  • Advising clients about best practices for electronic communications, including in social media, as well as when communicating under a “bring your own device” (BYOD) or “company owned personally enabled device” (COPE) environment.
  • Conducting various levels of privacy and data security training for executives and employees
  • Supports organizations through mergers, acquisitions, and reorganizations with regard to the handling of employee and customer data, and the safeguarding of that data during the transaction.
  • Representing organizations in matters involving inquiries into privacy and data security compliance before federal and state agencies including the HHS Office of Civil Rights, Federal Trade Commission, and various state Attorneys General.

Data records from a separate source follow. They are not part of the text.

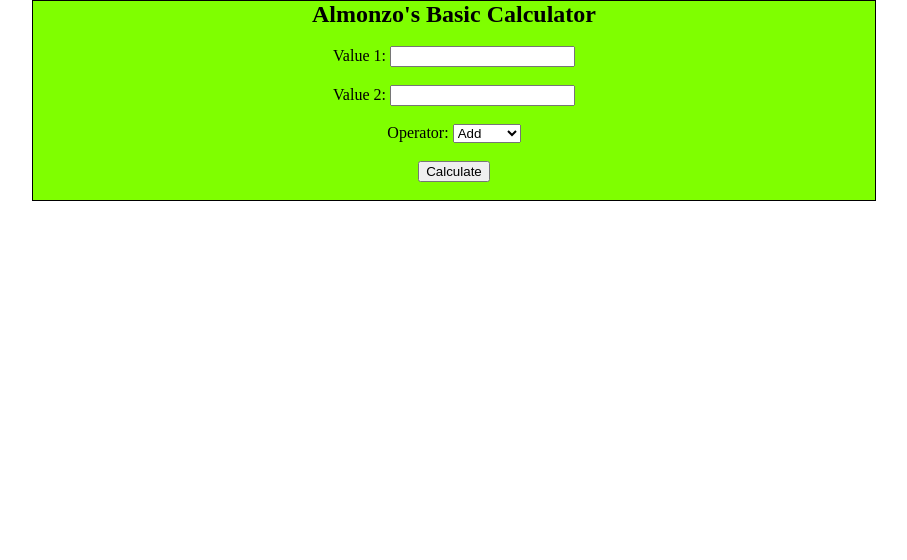
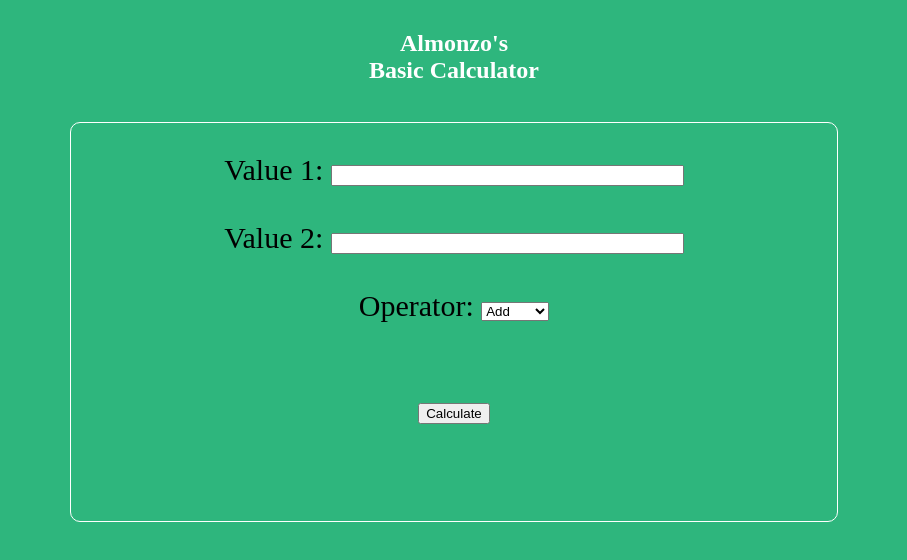
Before and after one commit to AlmonzoRhoden/basic-calculator, a plain HTML site: page index.html in a window 1280 px wide. Shown: the whole page, without its empty margins (186-1093 px from the left). Drawn offline with Linux system fonts and the light colour scheme.

Commit message:
updating code

```diff
--- a/assets/css/style.css
+++ b/assets/css/style.css
@@ -1,11 +1,48 @@
-*{
+/* Almonzo's CSS */
+*
+{
     box-sizing:border-box;
     margin: 0 auto;
 }
 
-main{
+h2
+{
+    color:white;
     text-align: center;
-    background-color: chartreuse;
+    margin-top: 30px;
+}
+main
+{
+    text-align: center;
     border: 1px solid black;
     width:66%;
+    height: 300px;
+    margin-top: 20px;
+    padding:30px;
+    border-radius: 10px;
 }
+
+body
+{
+    background-color: 	#2EB67D;
+}
+
+#value1, #value2
+{
+    width: 50%;
+}
+
+
+/* Media Query for Ipads/desktop/laptop*/
+
+@media only screen and (min-width: 768px) {
+    main
+    {
+    width: 60%;
+    height: 400px;
+    border: 1px solid white;
+    font-size: 30px;
+    }
+
+
+  }
--- a/index.html
+++ b/index.html
@@ -4,30 +4,35 @@
 <head>
     <meta charset="UTF-8">
     <meta name="viewport" content="width=device-width, initial-scale=1.0">
+    <!-- Almonzo's CSS -->
     <link rel='stylesheet' href='./assets/css/style.css'>
     <title>Almonzo's | Basic Calculator</title>
 </head>
 
 <body>
+
+    <h2>Almonzo's <br> Basic Calculator</h2> <br>
+
     <main>
-        <h2>Almonzo's Basic Calculator</h2> <br>
+
 
         <form>
-            Value 1: <input type='text' id='value1'> <br> <br>
-            Value 2: <input type='text' id='value2'> <br> <br>
+            <p>Value 1: <input type='text' id='value1'></p> <br>
+            <p>Value 2: <input type='text' id='value2'></p> <br>
             Operator:
             <select id='operator'>
             <option value='add'>Add</option>
             <option value='min'>Minus</option>
             <option value='mul'>Multiply</option>
             <option value='div'>Divide</option>
-            </select> <br>  <br>
+            </select> <br>  <br> <br>
             <button type ='button' onclick = 'calc()'>Calculate</button>
         </form>
 
          <br>
         <div id = 'result'></div>
 
+        <!-- Almonzo's script file -->
         <script src='./assets/javascript/script.js'></script>
 
     </main>
```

Benefits counseling experience – Joe’s work in the benefits counseling area covers many areas of employee benefits law. Below are some examples of that work:

  • As part of the Firm’s Health Care Reform Team, he advises employers and plan sponsors regarding the establishment, administration and operation of fully insured and self-funded health and welfare plans to comply with ERISA, IRC, ACA/PPACA, HIPAA, COBRA, ADA, GINA, and other related laws.
  • Guiding clients through the selection of plan service providers, along with negotiating service agreements with vendors to address plan compliance and operations, while leveraging data security experience to ensure plan data is safeguarded.
  • Counsels plan sponsors on day-to-day compliance and administrative issues affecting plans.
  • Assists in the design and drafting of benefit plan documents, including severance and fringe benefit plans.
  • Advises plan sponsors concerning employee benefit plan operation, administration and correcting errors in operation.

Joe speaks and writes regularly on current employee benefits and data privacy and cybersecurity topics and his work has been published in leading business and legal journals and media outlets, such as The Washington Post, Inside Counsel, Bloomberg, The National Law Journal, Financial Times, Business Insurance, HR Magazine and NPR, as well as the ABA Journal, The American Lawyer, Law360, Bender’s Labor and Employment Bulletin, the Australian Privacy Law Bulletin and the Privacy, and Data Security Law Journal.

Joe served as a judicial law clerk for the Honorable Laura Denvir Stith on the Missouri Court of Appeals.